Data under study:
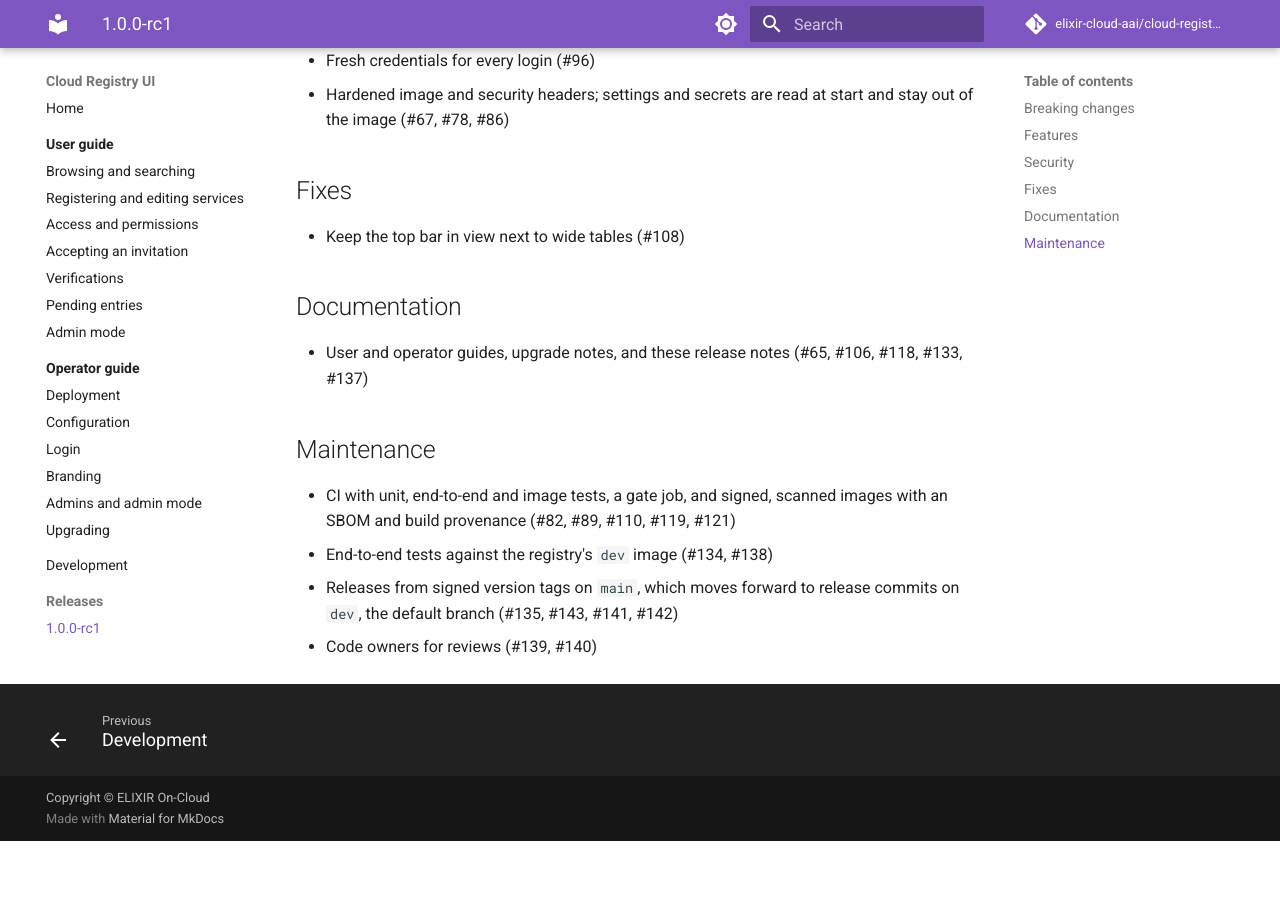
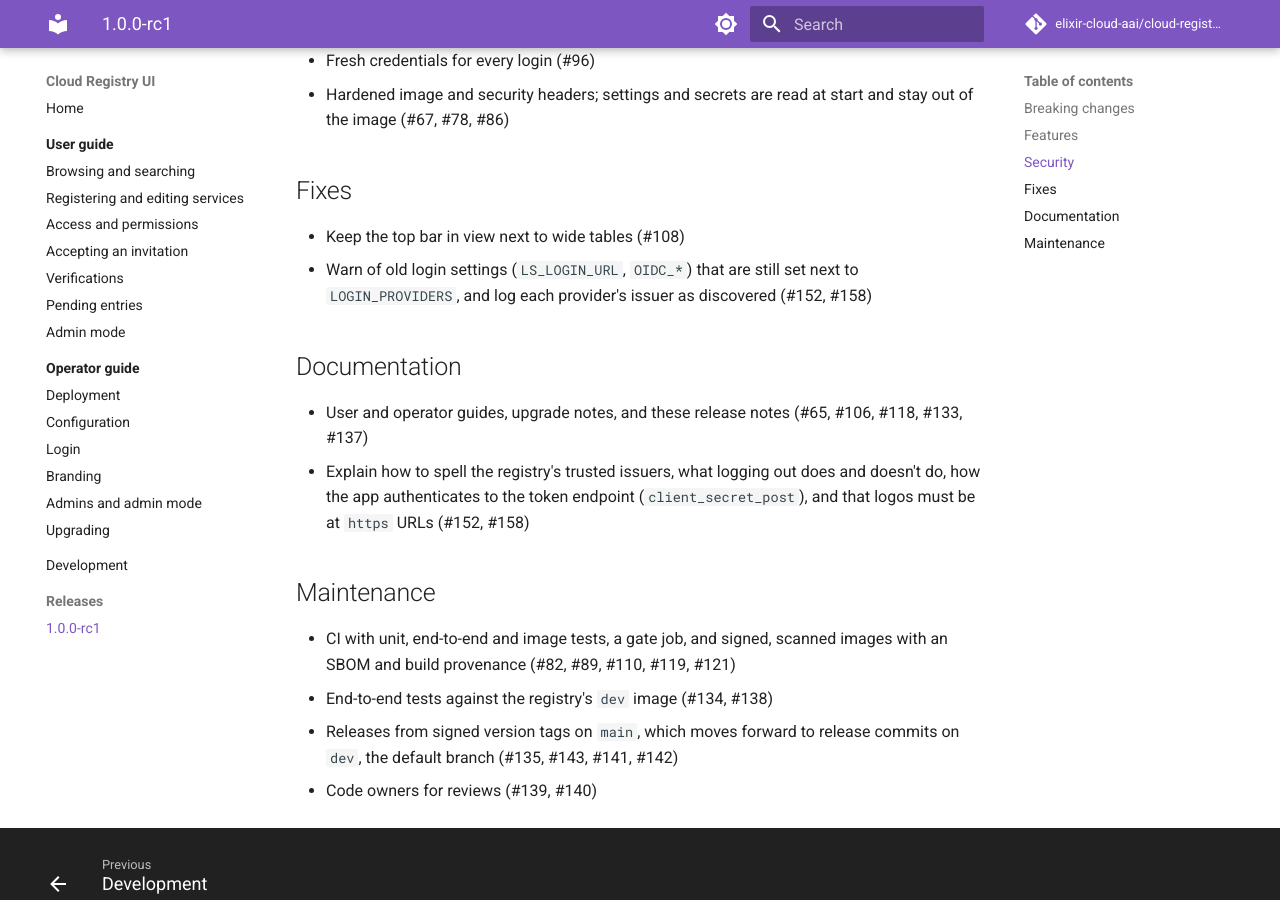
Before and after one commit to elixir-cloud-aai/cloud-registry-ui, an MkDocs documentation site: the page built from docs/releases/1.0.0-rc1.md, in a window 1280 px wide and 900 px high, scrolled down 1566 px. Built offline with MkDocs 1.6.1 and Material for MkDocs 9.7.7, drawn with Linux system fonts in a browser that asks for light colours; comment, search, counter and statistics services are not loaded; before the commit the page ends 2407 px from its top, so only the background shows below that.

Commit message:
docs: add the fixes to the release notes
Refs #152

Co-Authored-By: Claude Opus 5.5 <noreply@anthropic.com>
Claude-Session: https://claude.ai/code/session_011FSoqMUX3EU35poH13xMgG

```diff
--- a/docs/releases/1.0.0-rc1.md
+++ b/docs/releases/1.0.0-rc1.md
@@ -68,11 +68,18 @@ unreleased versions, and the [user guide](../user-guide/index.md) to use it.
 ## Fixes
 
 - Keep the top bar in view next to wide tables (#108)
+- Warn of old login settings (`LS_LOGIN_URL`, `OIDC_*`) that are still set
+  next to `LOGIN_PROVIDERS`, and log each provider's issuer as discovered
+  (#152, #158)
 
 ## Documentation
 
 - User and operator guides, upgrade notes, and these release notes (#65,
   #106, #118, #133, #137)
+- Explain how to spell the registry's trusted issuers, what logging out
+  does and doesn't do, how the app authenticates to the token endpoint
+  (`client_secret_post`), and that logos must be at `https` URLs (#152,
+  #158)
 
 ## Maintenance
 
```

What is required:
Hand back all the entries exactly, leaving out the pictures.

Output of the task:
Before and after one commit to elixir-cloud-aai/cloud-registry-ui, an MkDocs documentation site: the page built from docs/releases/1.0.0-rc1.md, in a window 1280 px wide and 900 px high, scrolled down 1566 px. Built offline with MkDocs 1.6.1 and Material for MkDocs 9.7.7, drawn with Linux system fonts in a browser that asks for light colours; comment, search, counter and statistics services are not loaded; before the commit the page ends 2407 px from its top, so only the background shows below that.

Commit message:
docs: add the fixes to the release notes
Refs #152

Co-Authored-By: Claude Opus 5.5 <noreply@anthropic.com>
Claude-Session: https://claude.ai/code/session_011FSoqMUX3EU35poH13xMgG

```diff
--- a/docs/releases/1.0.0-rc1.md
+++ b/docs/releases/1.0.0-rc1.md
@@ -68,11 +68,18 @@ unreleased versions, and the [user guide](../user-guide/index.md) to use it.
 ## Fixes
 
 - Keep the top bar in view next to wide tables (#108)
+- Warn of old login settings (`LS_LOGIN_URL`, `OIDC_*`) that are still set
+  next to `LOGIN_PROVIDERS`, and log each provider's issuer as discovered
+  (#152, #158)
 
 ## Documentation
 
 - User and operator guides, upgrade notes, and these release notes (#65,
   #106, #118, #133, #137)
+- Explain how to spell the registry's trusted issuers, what logging out
+  does and doesn't do, how the app authenticates to the token endpoint
+  (`client_secret_post`), and that logos must be at `https` URLs (#152,
+  #158)
 
 ## Maintenance
 
```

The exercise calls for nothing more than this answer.